UNIVERSITY PARK, Pa. - Shivering in blankets of Penn State's colors, about 20,000 people filled a campus lawn yesterday to hear Barack Obama say he can win the Democratic nomination even if rival Hillary Clinton stays in the race.
Supporters stood in long lines for hours to hear Obama ahead of the April 22 Pennsylvania primary.
On a sunny day with temperatures in the low 40s, most bundled up for the type of large-scale rally that has become the candidate's trademark.
"It's been a while, and it's a little cold, but we really like Barack. He's inspiring," said 19-year-old Caitlin McDonnell, wrapped in a blue Nittany Lions blanket.
Pennsylvania's primary is the next contest in the Obama-Clinton fight for the Democratic presidential nomination. The Keystone State, which will allocate 158 delegates, is the biggest delegate prize remaining in the Democratic primaries. Nine more primaries follow, ending June 3.
Some Democrats, particularly Obama's supporters, have voiced concern that the hard-fought, drawn-out race is hurting the party's chances to win in November.
"My attitude is Senator Clinton can run as long as she wants," the Illinois senator said over the weekend.
"I want everybody to understand that this has been a great contest, great for America," Obama told the crowd at Penn State yesterday. "It's engaged and involved people like never before.

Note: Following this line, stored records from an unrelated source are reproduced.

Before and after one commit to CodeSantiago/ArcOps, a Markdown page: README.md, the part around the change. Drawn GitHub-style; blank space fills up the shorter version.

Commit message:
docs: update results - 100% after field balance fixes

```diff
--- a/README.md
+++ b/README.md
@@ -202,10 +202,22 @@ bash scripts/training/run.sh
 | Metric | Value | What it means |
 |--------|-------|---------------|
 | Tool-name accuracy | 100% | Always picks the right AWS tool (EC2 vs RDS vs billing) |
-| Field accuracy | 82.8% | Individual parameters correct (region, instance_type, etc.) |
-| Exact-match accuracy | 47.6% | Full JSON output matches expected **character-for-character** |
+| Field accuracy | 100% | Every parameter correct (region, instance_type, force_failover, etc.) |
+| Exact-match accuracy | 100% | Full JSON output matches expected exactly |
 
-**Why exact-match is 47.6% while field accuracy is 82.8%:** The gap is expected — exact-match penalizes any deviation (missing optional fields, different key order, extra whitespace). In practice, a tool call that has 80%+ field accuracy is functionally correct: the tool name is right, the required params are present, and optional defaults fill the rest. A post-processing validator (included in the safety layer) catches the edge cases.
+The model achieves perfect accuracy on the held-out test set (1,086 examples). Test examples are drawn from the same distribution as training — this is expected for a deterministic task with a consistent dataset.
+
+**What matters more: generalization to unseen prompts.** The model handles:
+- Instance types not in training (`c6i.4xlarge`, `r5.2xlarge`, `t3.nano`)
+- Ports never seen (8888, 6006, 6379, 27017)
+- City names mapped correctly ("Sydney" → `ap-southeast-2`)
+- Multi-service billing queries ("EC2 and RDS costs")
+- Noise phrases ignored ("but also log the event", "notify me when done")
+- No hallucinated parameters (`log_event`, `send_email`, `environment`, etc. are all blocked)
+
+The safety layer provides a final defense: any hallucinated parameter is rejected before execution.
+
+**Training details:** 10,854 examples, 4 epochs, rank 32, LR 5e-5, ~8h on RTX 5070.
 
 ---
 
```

I think it's terrific that Senator Clinton's supporters have been as passionate as my supporters have been because that makes the people invested and engaged in this process, and I am absolutely confident that when this primary season is over Democrats will be united."
Clinton said in an interview over the weekend that she will not bow out.
"I have no intention of stopping until we finish what we started and until we see what happens in the next 10 contests and until we resolve Florida and Michigan," Clinton told The
The New York senator took most of the day off yesterday, but her campaign reinforced her message.
Clinton's husband said yesterday that those voicing concern about the duration of the nomination fight should relax and let the race run its course.
"There is somehow the suggestion that because we are having a vigorous debate about who would be the best president, we are going to weaken this party in the fall," President Clinton said at the California Democratic Party convention in San Jose. "Chill out."
Obama's rally drew an estimated 20,000 to 22,000 people, according to university official Richard DiEugenio - by far the biggest in a weekend of smaller, face-to-face campaign stops since Obama launched a six-day bus tour through the state on Friday.
Before the rally, he visited a university-run dairy farm and fed a one-month calf, laughing as the calf sucked hard on the bottle, draining it.
"She chowed that sucker down," Obama said.
The night before, he hit the lanes at a bowling alley in Altoona, where he was, by his own admission, terrible.
"My economic plan is better than my bowling," Obama told fellow bowlers Saturday evening at the Pleasant Valley Recreation Center.
"It has to be," one man called out.
As he laced up his bowling shoes, Obama let everyone know he hadn't bowled since Jimmy Carter was president.
"I was terrible," Obama laughed as he shook hands with people in a crowd that had gathered outside once word spread he was there.